Your task. Please filter the data down to the lines that include the word "assets" and copy them.
-----
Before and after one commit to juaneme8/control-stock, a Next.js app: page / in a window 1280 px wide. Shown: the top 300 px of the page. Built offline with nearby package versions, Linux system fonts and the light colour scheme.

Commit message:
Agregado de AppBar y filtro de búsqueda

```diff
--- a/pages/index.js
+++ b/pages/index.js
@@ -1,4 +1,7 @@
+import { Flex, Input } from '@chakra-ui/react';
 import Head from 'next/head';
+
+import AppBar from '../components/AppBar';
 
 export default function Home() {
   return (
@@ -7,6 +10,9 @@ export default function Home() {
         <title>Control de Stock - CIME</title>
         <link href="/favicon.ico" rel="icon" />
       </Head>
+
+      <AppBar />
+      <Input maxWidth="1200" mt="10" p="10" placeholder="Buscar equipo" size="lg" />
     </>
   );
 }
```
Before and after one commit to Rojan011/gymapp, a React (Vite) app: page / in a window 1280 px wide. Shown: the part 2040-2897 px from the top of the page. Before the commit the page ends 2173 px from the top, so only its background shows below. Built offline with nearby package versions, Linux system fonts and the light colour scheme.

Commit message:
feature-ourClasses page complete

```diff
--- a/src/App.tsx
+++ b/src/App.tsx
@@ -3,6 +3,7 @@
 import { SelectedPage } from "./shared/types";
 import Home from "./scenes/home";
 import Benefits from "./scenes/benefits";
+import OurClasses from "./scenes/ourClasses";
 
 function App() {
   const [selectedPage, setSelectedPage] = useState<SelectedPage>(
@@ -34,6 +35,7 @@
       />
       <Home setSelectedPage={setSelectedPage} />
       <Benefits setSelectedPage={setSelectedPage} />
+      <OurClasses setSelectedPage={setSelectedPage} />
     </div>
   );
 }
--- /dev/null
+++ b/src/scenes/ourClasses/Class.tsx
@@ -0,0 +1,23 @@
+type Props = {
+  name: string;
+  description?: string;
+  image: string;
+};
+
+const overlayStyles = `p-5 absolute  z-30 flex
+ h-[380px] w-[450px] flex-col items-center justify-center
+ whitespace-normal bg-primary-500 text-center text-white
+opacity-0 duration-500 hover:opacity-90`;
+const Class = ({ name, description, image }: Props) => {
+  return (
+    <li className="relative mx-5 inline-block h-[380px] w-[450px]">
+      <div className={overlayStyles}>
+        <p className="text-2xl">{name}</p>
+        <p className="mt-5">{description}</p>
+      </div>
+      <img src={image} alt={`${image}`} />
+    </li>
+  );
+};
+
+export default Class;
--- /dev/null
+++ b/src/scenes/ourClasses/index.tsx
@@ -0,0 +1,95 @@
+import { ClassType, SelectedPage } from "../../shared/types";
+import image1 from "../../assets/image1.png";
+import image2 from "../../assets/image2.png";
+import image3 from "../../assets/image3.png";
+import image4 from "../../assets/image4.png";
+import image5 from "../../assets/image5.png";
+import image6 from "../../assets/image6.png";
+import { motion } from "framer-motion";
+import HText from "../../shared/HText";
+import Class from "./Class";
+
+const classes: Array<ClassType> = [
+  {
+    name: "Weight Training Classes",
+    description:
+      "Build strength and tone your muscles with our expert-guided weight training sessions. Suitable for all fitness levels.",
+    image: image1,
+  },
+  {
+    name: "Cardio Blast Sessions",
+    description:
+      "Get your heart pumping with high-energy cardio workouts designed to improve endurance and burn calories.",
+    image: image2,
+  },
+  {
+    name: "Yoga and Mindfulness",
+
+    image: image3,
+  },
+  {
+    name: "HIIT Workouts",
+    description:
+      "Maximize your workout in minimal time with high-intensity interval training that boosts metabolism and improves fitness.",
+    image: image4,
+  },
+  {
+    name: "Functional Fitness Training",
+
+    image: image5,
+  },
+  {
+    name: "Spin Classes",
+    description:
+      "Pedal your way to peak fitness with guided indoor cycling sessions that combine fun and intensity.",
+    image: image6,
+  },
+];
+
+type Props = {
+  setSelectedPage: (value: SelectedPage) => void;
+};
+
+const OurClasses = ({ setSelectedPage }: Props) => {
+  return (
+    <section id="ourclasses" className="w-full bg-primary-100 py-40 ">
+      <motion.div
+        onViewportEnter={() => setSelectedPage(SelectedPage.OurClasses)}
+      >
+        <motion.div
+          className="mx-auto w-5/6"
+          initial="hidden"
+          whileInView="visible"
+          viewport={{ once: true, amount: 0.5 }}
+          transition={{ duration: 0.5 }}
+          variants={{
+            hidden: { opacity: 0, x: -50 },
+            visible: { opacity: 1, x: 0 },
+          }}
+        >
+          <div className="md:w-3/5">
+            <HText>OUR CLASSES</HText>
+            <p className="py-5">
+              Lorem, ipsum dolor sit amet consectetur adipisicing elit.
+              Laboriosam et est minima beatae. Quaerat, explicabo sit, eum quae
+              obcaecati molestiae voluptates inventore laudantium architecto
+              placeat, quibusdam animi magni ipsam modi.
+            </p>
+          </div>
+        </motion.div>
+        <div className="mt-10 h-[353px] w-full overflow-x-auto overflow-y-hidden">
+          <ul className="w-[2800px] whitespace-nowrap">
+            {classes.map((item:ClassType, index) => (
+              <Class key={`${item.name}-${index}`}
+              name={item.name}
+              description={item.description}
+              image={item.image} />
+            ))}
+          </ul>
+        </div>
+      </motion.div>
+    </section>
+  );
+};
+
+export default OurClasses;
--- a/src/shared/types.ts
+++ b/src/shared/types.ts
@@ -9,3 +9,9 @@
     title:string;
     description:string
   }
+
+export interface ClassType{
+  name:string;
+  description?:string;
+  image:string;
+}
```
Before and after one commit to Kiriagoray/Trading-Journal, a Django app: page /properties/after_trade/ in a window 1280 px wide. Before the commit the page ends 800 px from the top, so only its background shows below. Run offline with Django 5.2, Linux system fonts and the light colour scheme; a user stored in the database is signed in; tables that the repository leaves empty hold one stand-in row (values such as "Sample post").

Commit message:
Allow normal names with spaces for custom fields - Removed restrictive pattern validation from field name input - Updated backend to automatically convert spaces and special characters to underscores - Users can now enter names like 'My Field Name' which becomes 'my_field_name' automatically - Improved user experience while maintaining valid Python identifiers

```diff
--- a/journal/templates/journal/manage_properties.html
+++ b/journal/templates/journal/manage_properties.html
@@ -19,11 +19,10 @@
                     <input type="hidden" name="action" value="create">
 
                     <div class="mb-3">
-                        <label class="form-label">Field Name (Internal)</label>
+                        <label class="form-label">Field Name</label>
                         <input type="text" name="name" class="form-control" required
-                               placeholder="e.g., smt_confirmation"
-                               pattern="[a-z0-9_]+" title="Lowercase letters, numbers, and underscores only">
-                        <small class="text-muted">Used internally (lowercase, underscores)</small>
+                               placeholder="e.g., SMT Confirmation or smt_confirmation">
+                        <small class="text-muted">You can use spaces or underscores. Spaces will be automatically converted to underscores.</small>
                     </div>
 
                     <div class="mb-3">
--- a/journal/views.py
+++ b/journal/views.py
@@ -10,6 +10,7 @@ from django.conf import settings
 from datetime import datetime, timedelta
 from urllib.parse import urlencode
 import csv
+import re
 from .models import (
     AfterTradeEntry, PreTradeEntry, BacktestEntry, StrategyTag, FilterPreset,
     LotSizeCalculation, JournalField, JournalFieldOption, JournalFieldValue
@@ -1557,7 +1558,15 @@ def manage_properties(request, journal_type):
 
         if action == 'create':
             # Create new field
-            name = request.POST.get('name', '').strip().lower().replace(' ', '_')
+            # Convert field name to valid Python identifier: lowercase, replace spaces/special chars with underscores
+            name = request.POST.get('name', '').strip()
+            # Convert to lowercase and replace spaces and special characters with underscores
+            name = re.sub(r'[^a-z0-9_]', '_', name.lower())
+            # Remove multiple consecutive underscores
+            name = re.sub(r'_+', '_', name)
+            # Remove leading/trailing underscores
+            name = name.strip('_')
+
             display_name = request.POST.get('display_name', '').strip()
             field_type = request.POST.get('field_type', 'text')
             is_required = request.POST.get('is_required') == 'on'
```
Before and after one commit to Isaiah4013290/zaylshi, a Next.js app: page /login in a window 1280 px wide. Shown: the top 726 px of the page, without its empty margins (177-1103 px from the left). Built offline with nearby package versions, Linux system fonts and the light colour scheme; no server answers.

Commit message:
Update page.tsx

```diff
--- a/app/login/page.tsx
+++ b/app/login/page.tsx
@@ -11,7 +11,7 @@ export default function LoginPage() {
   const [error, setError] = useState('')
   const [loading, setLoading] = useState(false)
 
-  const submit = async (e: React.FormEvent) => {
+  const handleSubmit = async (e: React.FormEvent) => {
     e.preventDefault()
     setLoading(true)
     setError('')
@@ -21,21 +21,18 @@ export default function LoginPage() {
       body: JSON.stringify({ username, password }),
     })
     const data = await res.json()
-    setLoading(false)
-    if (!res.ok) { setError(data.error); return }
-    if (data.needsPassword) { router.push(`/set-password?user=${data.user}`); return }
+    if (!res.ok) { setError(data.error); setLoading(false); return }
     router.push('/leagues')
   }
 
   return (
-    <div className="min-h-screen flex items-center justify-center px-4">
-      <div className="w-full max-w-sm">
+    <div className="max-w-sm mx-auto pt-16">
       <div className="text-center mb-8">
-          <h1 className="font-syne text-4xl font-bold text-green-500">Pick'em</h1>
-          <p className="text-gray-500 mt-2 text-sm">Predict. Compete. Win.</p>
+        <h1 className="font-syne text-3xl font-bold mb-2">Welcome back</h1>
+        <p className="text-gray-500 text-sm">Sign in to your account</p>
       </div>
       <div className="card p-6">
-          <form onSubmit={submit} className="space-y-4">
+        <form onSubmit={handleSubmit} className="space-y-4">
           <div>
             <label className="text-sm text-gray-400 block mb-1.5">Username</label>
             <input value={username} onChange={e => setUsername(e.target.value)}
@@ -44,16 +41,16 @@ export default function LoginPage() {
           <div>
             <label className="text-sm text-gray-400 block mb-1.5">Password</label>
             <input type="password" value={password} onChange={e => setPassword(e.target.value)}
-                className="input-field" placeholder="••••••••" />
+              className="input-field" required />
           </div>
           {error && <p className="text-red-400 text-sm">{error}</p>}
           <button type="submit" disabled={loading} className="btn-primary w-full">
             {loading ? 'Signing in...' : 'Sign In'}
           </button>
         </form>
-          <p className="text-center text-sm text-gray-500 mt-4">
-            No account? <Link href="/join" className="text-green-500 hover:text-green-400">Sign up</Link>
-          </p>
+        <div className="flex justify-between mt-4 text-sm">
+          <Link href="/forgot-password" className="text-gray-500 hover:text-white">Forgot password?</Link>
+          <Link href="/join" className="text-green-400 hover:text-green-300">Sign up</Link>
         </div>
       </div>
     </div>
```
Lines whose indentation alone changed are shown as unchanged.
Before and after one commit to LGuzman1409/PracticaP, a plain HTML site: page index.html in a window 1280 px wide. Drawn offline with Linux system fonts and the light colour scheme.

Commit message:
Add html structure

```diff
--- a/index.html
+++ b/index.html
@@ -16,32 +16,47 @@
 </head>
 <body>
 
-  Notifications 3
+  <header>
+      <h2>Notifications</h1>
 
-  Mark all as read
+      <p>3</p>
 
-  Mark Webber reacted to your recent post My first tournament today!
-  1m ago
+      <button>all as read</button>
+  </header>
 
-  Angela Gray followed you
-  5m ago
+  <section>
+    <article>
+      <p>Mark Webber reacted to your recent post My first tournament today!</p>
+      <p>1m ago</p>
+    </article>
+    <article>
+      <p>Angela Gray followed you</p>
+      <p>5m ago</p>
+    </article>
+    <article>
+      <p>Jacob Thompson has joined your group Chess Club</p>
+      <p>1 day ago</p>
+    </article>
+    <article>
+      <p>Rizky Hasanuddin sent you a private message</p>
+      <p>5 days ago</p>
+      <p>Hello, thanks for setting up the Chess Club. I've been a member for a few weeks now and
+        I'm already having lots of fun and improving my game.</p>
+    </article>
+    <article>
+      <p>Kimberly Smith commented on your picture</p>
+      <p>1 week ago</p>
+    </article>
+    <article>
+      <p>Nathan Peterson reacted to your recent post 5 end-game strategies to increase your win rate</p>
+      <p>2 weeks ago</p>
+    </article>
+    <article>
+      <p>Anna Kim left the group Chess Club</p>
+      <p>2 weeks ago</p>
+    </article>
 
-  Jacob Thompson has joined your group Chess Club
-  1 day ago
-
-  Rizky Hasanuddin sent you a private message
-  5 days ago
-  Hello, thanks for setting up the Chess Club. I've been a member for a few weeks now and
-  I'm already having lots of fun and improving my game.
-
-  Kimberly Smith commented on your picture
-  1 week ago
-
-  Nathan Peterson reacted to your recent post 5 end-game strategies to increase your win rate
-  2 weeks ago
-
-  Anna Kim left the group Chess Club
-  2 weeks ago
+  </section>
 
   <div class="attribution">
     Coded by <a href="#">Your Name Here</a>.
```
-----
Output of the exercise.
+import image1 from "../../assets/image1.png";
+import image2 from "../../assets/image2.png";
+import image3 from "../../assets/image3.png";
+import image4 from "../../assets/image4.png";
+import image5 from "../../assets/image5.png";
+import image6 from "../../assets/image6.png";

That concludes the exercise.